The Property Tax Relief Task Force recently begin its work, setting up seven subcommittees that will tackle thorny topics like school and economic disparities, school funding, and tax-increment financing (TIF) districts. State Rep. Dan Brady, R-Bloomington, is one of over 80 task force members.
The task force was created this year after lawmakers agreed to ask voters, in 2020, whether they want to ditch Illinois’ flat income tax and move to a graduated or progressive rate structure. Some see that as an opportunity to reduce the property tax burden facing home and property owners.
Brady said the goal is to find solutions that stabilize, reduce, and simplify property taxes will still providing services. School funding is a key challenge, he said, because districts rely so heavily on property-tax dollars. The owner of an average $162,000 home in Normal pays around $4,300 in property taxes, with 60% going to Unit 5 school district.

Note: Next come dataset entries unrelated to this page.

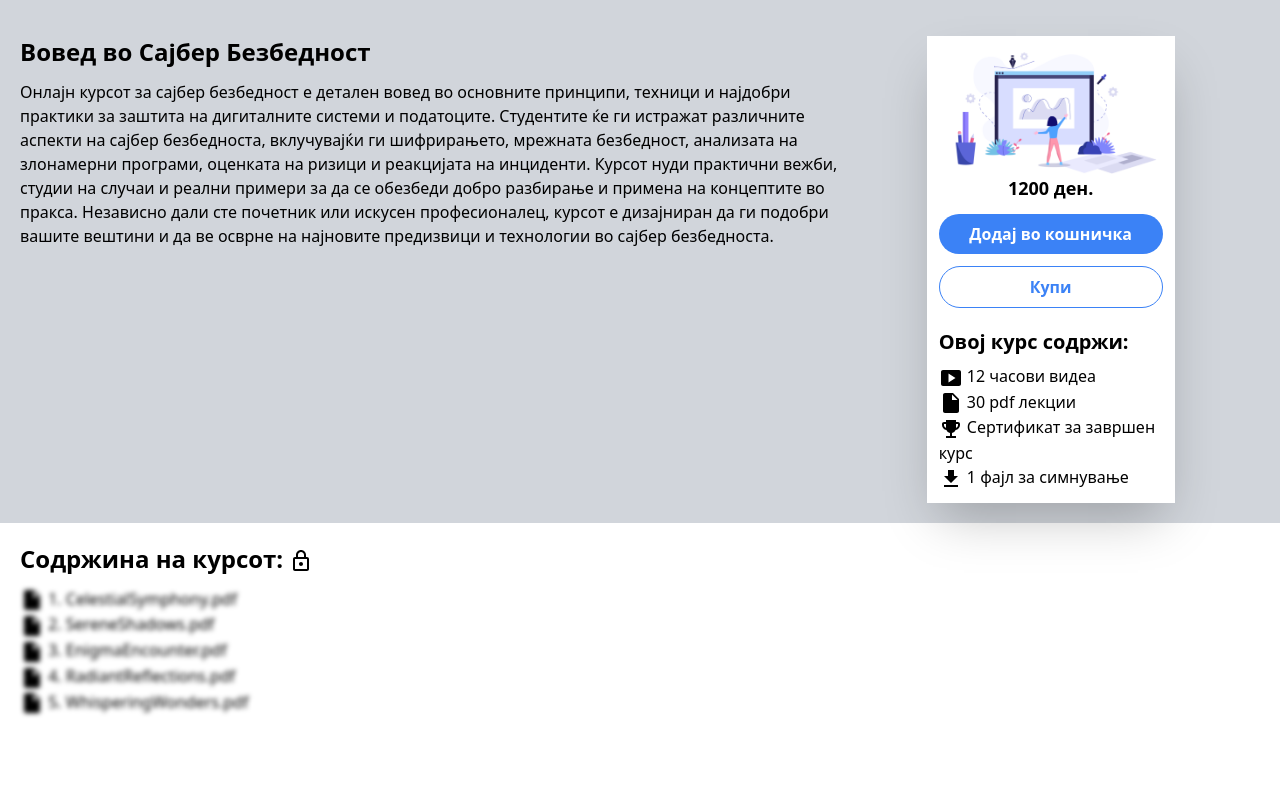
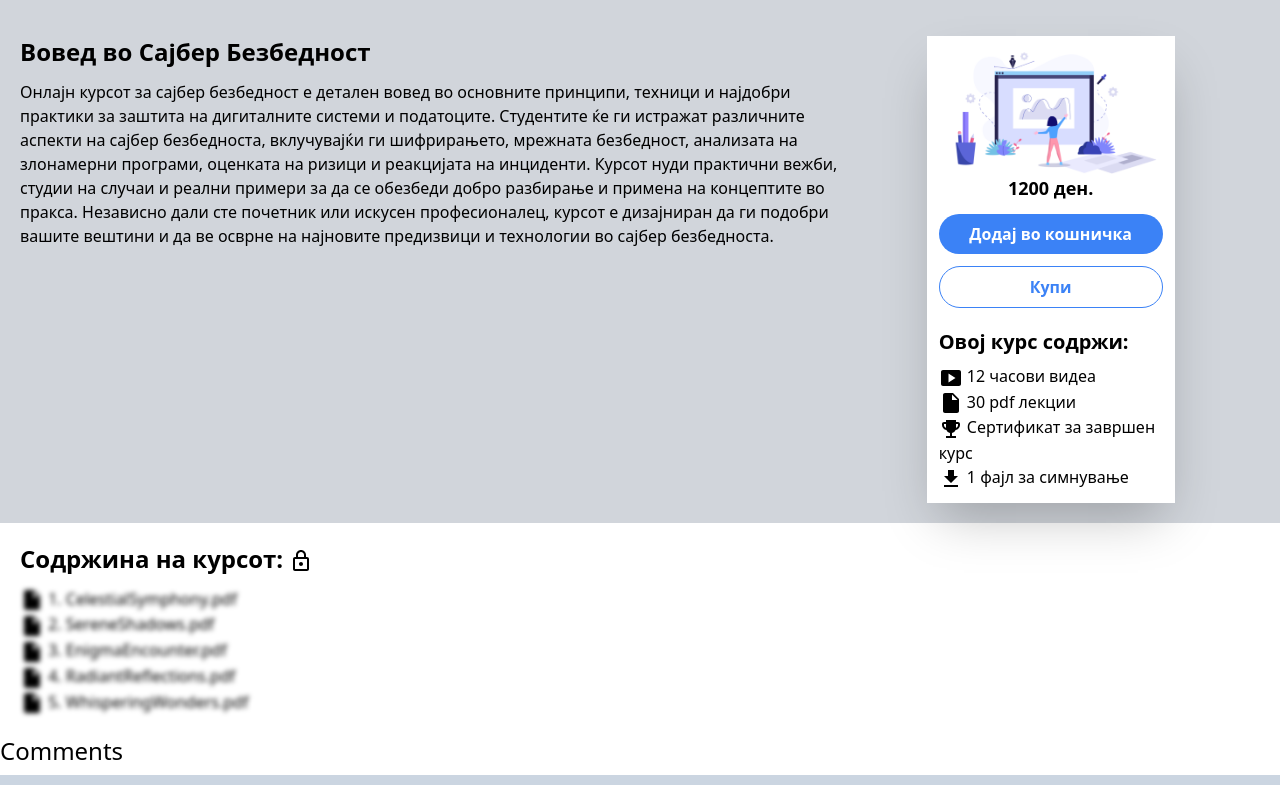
Before and after one commit to Team-27-CoursesApp/frontend, a React (Vite) app in the folder coursesApp/: page /courseDetails in a window 1280 px wide. Shown: the top 785 px of the page. Built offline with nearby package versions, Linux system fonts and the light colour scheme.

Commit message:
T2C-60: Integrate content wrapper into course details page

```diff
--- a/coursesApp/src/Components/Course/Course.jsx
+++ b/coursesApp/src/Components/Course/Course.jsx
@@ -5,6 +5,7 @@ import courseImage from "../../assets/course.png";
 import SmartDisplayIcon from '@mui/icons-material/SmartDisplay';
 import FileDownloadIcon from '@mui/icons-material/FileDownload';
 import EmojiEventsIcon from '@mui/icons-material/EmojiEvents';
+import CommentWrapper from '../CommentWrapper/CommentWrapper';
 
 const Course = () => {
     const files = ['CelestialSymphony.pdf', 'SereneShadows.pdf', 'EnigmaEncounter.pdf', 'RadiantReflections.pdf', 'WhisperingWonders.pdf'];
@@ -45,8 +46,6 @@ const Course = () => {
 </div>
             </div>
         </div>
-
-        {/* Course content section */}
         <div className="course-content p-5 sm:order-1">
             <h2 className='text-2xl font-bold mb-3'>Содржина на курсот: <LockOutlinedIcon/></h2>
             <div className='course-files flex flex-col justify-center blur-xs'>
@@ -55,6 +54,7 @@ const Course = () => {
                 ))}
             </div>
         </div>
+        <CommentWrapper/>
     </div>
     </>
   )
```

“Do we look at something that could be done, shifting more to sales tax? Do we look at some other type of funding of what the General Assembly does within their operating budget? Do we look at some way of what we appropriate for schools for their operational side of things, and doing something different there?” Brady said on WGLT’s Sound Ideas. “Those are all things we’re going to be dealing with and trying to see, is there a better way to do this?”
Property taxes are not just a big source of revenue for schools. They’re also among the most stable, and less susceptible to, say, a two-year budget stalemate like the one that paralyzed Springfield.
And operational costs continue to rise. Brady pointed to fall 2019 enrollment figures from Unit 5, showing 256 more students than this time last year.
“It’s very difficult. When you have school districts that have growth, on a local level, where are they looking to control their cost? I’m sure they could point to examples. But it takes money to run the schools, and when schools have large growth, you’re gonna have a request for more money,” he said.
The task force must submit a final report to the governor and the General Assembly outlining short-term and long-term administrative, electoral, and legislative changes needed to property tax relief for homeowners by Dec. 31.
Listen to Brady’s full interview with WGLT below:
People like you value experienced, knowledgeable and award-winning journalism that covers meaningful stories in Bloomington-Normal. To support more stories and interviews like this one, please consider making a contribution.